Work request |
In the lines below, count those containing the word "interest" and give the number alone.

** Opening The data block **

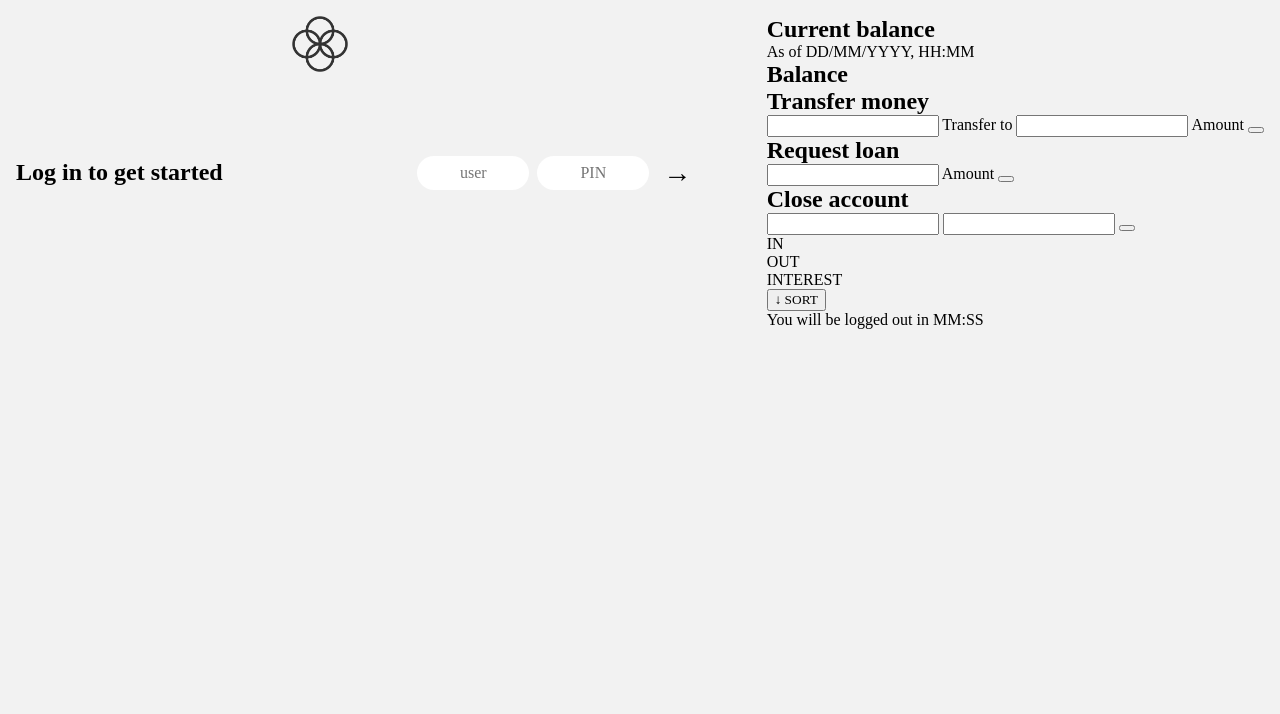
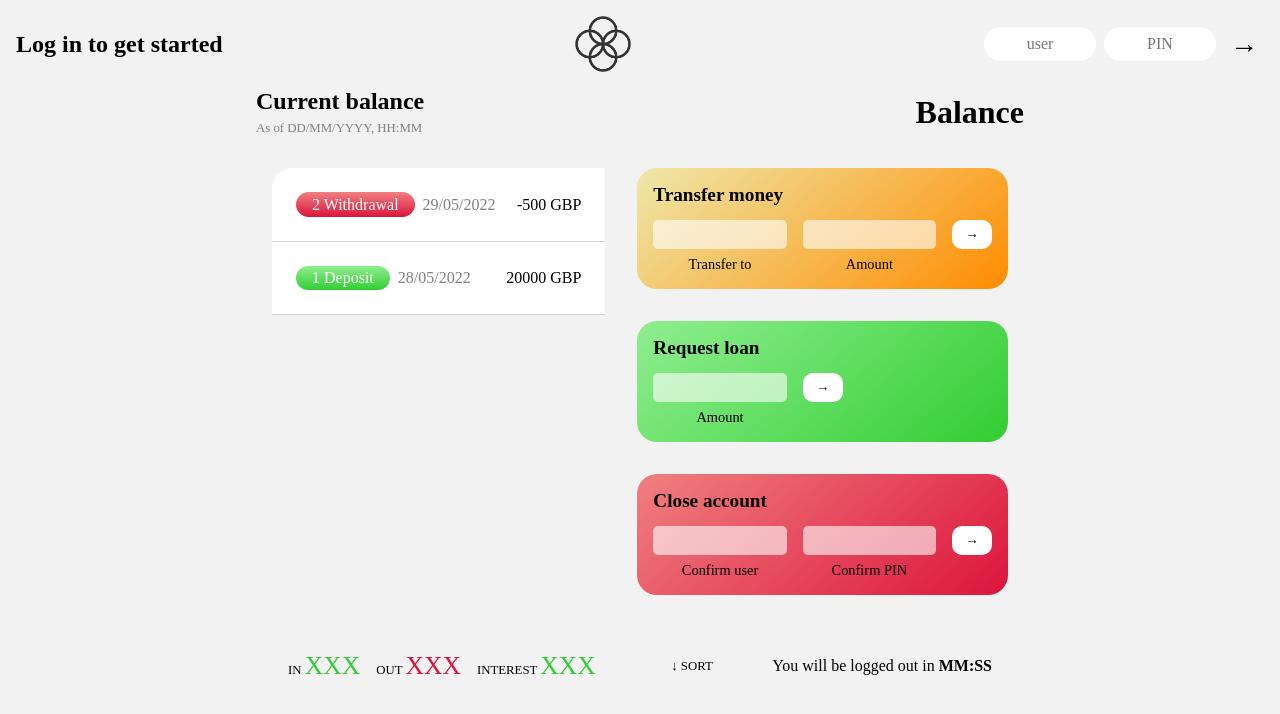
Before and after one commit to ArthurChenEvans/bankist-app, a plain HTML site: page index.html in a window 1280 px wide. Drawn offline with Linux system fonts and the light colour scheme.

Commit message:
Added full CSS styling

```diff
--- a/index.html
+++ b/index.html
@@ -21,6 +21,7 @@
       <input type="text" id="pin__input" placeholder="PIN">
       <button id="login__btn">→</button>
     </form>
+  </nav>
 
   <main class="balance__container">
       <div class="balance__header">
@@ -34,48 +35,72 @@
       </div>
       <div class="transfer__container">
           <div class="transfer__container-transfers">
-
+              <div class="transfer-single">
+                  <div class="transfer__info">
+                      <div class="transfer__type withdrawal">2 Withdrawal</div>
+                      <div class="transfer__date">29/05/2022</div>
+                  </div>
+                  <div class="transfer__amount">-500 GBP</div>
+              </div>
+            <div class="transfer-single">
+                <div class="transfer__info">
+                    <div class="transfer__type deposit">1 Deposit</div>
+                    <div class="transfer__date">28/05/2022</div>
+                </div>
+                <div class="transfer__amount">20000 GBP</div>
+            </div>
           </div>
           <div class="transfer__container-forms">
               <form action="" class="transfer__form">
                   <h2>Transfer money</h2>
                   <div class="transfer__form-input">
+                      <div class="input__fields">
                           <input type="text" id="transfer-to" name="transfer-to">
                           <label for="transfer-to">Transfer to</label>
+                      </div>
+                        <div class="input__fields">
                             <input type="text" id="transfer-amount" name="transfer-amount">
                             <label for="transfer-amount">Amount</label>
-                        <button id="transfer__confirm-btn"></button>
+                        </div>
+                      <button id="transfer__confirm-btn">→</button>
                   </div>
               </form>
               <form action="" class="loan__form">
                   <h2>Request loan</h2>
                   <div class="loan__form-input">
+                      <div class="input__fields">
                           <input type="text" id="loan-amount" name="loan-amount">
                           <label for="loan-amount">Amount</label>
-                        <button id="loan__confirm-btn"></button>
+                      </div>
+                      <button id="loan__confirm-btn">→</button>
                   </div>
               </form>
               <form action="" class="close__account-form">
                   <h2>Close account</h2>
                   <div class="close__form-input">
+                      <div class="input__fields">
                           <input type="text" id="confirm-user" name="confirm-user">
-                        <label for="confirm-user"></label>
+                          <label for="confirm-user">Confirm user</label>
+                      </div>
+                      <div class="input__fields">
                           <input type="text" id="confirm-pin" name="confirm-pin">
-                        <label for="confirm-pin"></label>
-                        <button id="close__confirm-btn"></button>
+                          <label for="confirm-pin">Confirm PIN</label>
+                      </div>
+                      <button id="close__confirm-btn">→</button>
                   </div>
               </form>
+          </div>
       </div>
       <div class="transfer__container-footer">
           <div class="transfer__footer-info">
               <div class="transfer__footer-in">
-                        IN <span id="in-amount"></span>
+                  IN <span id="in-amount">XXX</span>
               </div>
               <div class="transfer__footer-out">
-                        OUT <span id="out-amount"></span>
+                  OUT <span id="out-amount">XXX</span>
               </div>
               <div class="transfer__footer-interest">
-                        INTEREST <span id="interest-amount"></span>
+                  INTEREST <span id="interest-amount">XXX</span>
               </div>
               <button class="transfer__footer-sort">↓ SORT</button>
           </div>
@@ -83,8 +108,6 @@
               You will be logged out in <span id="timer">MM:SS</span>
           </div>
       </div>
-        </div>
   </main>
-  </nav>
 </body>
 </html>
--- a/style.css
+++ b/style.css
@@ -50,3 +50,199 @@ body {
 #login__btn:hover {
   cursor: pointer;
 }
+
+.balance__container {
+  width: 60%;
+  position: absolute;
+  left: 50%;
+  transform: translateX(-50%);
+}
+
+.balance__header {
+  display: flex;
+  justify-content: space-between;
+  align-items: center;
+}
+
+.balance__header-left p {
+  color: gray;
+  font-size: 0.8em;
+  margin-top: 0.5em;
+}
+
+.transfer__container {
+  display: flex;
+  justify-content: space-between;
+  padding: 1.0em;
+  margin-top: 1em;
+}
+
+.transfer__container-transfers {
+  width: 100%;
+  flex-grow: 2;
+}
+
+.transfer-single {
+  width: 100%;
+  display: flex;
+  justify-content: space-between;
+  align-items: center;
+  background-color: white;
+  padding: 1.5em;
+  border-bottom: 1px solid lightgray;
+}
+
+.transfer-single:nth-of-type(1) {
+  border-top-left-radius: 20px;
+}
+
+.transfer__info {
+  display: flex;
+  gap: 8px;
+  align-items: center;
+  color: gray;
+}
+
+.deposit {
+  background: linear-gradient(lightgreen, limegreen);
+  padding: 0.2em 1em;
+  border-radius: 20px;
+  color: white;
+}
+
+.withdrawal {
+  background: linear-gradient(lightcoral, crimson);
+  padding: 0.2em 1em;
+  border-radius: 20px;
+  color: white;
+}
+
+.transfer__container-forms {
+  display: flex;
+  width: 100%;
+  flex-direction: column;
+  align-items: center;
+  justify-content: space-between;
+  padding-left: 2em;
+  flex: 1;
+}
+
+.input__fields {
+  display: flex;
+  flex-direction: column;
+}
+
+.input__fields label {
+  text-align: center;
+  margin-top: 0.5em;
+  font-size: 0.9em;
+}
+
+.input__fields input {
+  background-color: rgba(255, 255, 255, 0.6);
+  border: none;
+  border-radius: 5px;
+  text-align: center;
+  padding: 0.5em 1em;
+  width: 10em;
+}
+
+.transfer__container-forms button {
+  align-self: start;
+  background-color: white;
+  padding: 0.5em 1em;
+  border-radius: 10px;
+  border: none;
+}
+
+.transfer__container-forms button:hover {
+  cursor: pointer;
+}
+
+.transfer__container-forms form {
+  margin-bottom: 2em;
+}
+
+.transfer__form {
+  background: linear-gradient(140deg, palegoldenrod, darkorange);
+  padding: 1em;
+  border-radius: 20px;
+  width: 100%;
+}
+
+.transfer__form-input {
+  display: flex;
+  align-items: center;
+  justify-content: start;
+  gap: 16px;
+}
+
+.loan__form {
+  background: linear-gradient(140deg, lightgreen, limegreen);
+  padding: 1em;
+  border-radius: 20px;
+  width: 100%;
+}
+
+.loan__form-input {
+  display: flex;
+  align-items: center;
+  justify-content: start;
+  gap: 16px;
+}
+
+.close__account-form {
+  background: linear-gradient(140deg, lightcoral, crimson);
+  padding: 1em;
+  border-radius: 20px;
+  width: 100%;
+}
+
+.close__form-input {
+  display: flex;
+  align-items: center;
+  justify-content: start;
+  gap: 16px;
+}
+
+form h2 {
+  margin-bottom: 0.7em;
+  font-size: 1.2em;
+}
+
+.transfer__container-footer {
+  display: flex;
+  justify-content: space-between;
+  align-items: center;
+  padding: 0.5em 2em;
+  width: 100%;
+}
+
+.transfer__footer-info {
+  display: flex;
+  flex: 2;
+  align-items: center;
+  gap: 16px;
+  font-size: 0.8em;
+}
+
+#in-amount, #interest-amount {
+  color: limegreen;
+  font-size: 2em;
+}
+
+#out-amount {
+  color: crimson;
+  font-size: 2em;
+}
+
+.transfer__footer-sort {
+  background: none;
+  border: none;
+  font-size: 1em;
+  flex: 1;
+}
+
+#timer {
+  font-weight: bold;
+}
```
Lines whose indentation alone changed are shown as unchanged.
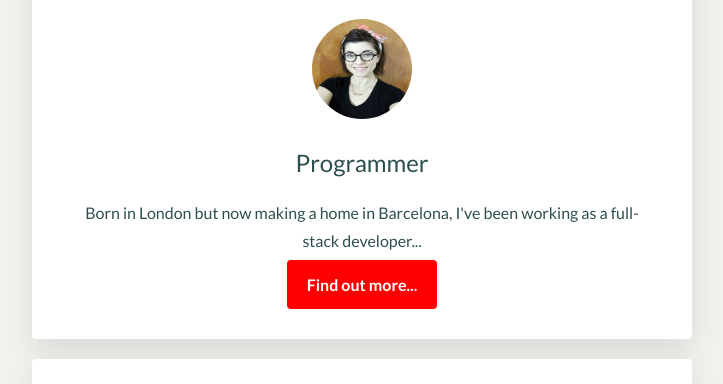
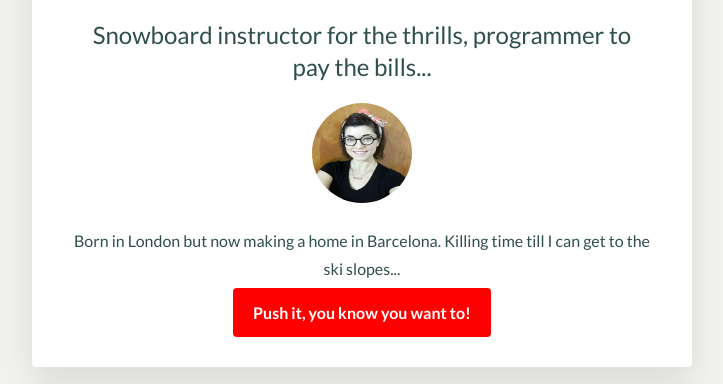
Before and after one commit to PoppyJennings/profile, a plain HTML site: page index.html in a window 1280 px wide. Shown: the part 144-528 px from the top of the page, without its empty margins (278-1001 px from the left). Drawn offline with Linux system fonts and the light colour scheme.

Commit message:
updated job title and description

```diff
--- a/index.html
+++ b/index.html
@@ -13,13 +13,12 @@
         <div class="card">
             <h1>Poppy Jennings</h1>
 
+            <h2>Snowboard instructor for the thrills, programmer to pay the bills...</h2>
             <img class="img-circle" src="images/profile pic.jpg" alt="Picture of Poppy">
 
-            <h2>Programmer</h2>
+            <p>Born in London but now making a home in Barcelona. Killing time till I can get to the ski slopes...</p>
 
-            <p>Born in London but now making a home in Barcelona, I've been working as a full-stack developer...<br /></p>
-
-            <a class="btn-red" href="#">Find out more...</a>
+            <a class="btn-red" href="#">Push it, you know you want to!</a>
         </div>
 
         <div class="card">
```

** Closing The data block **

Reply to the exercise |
4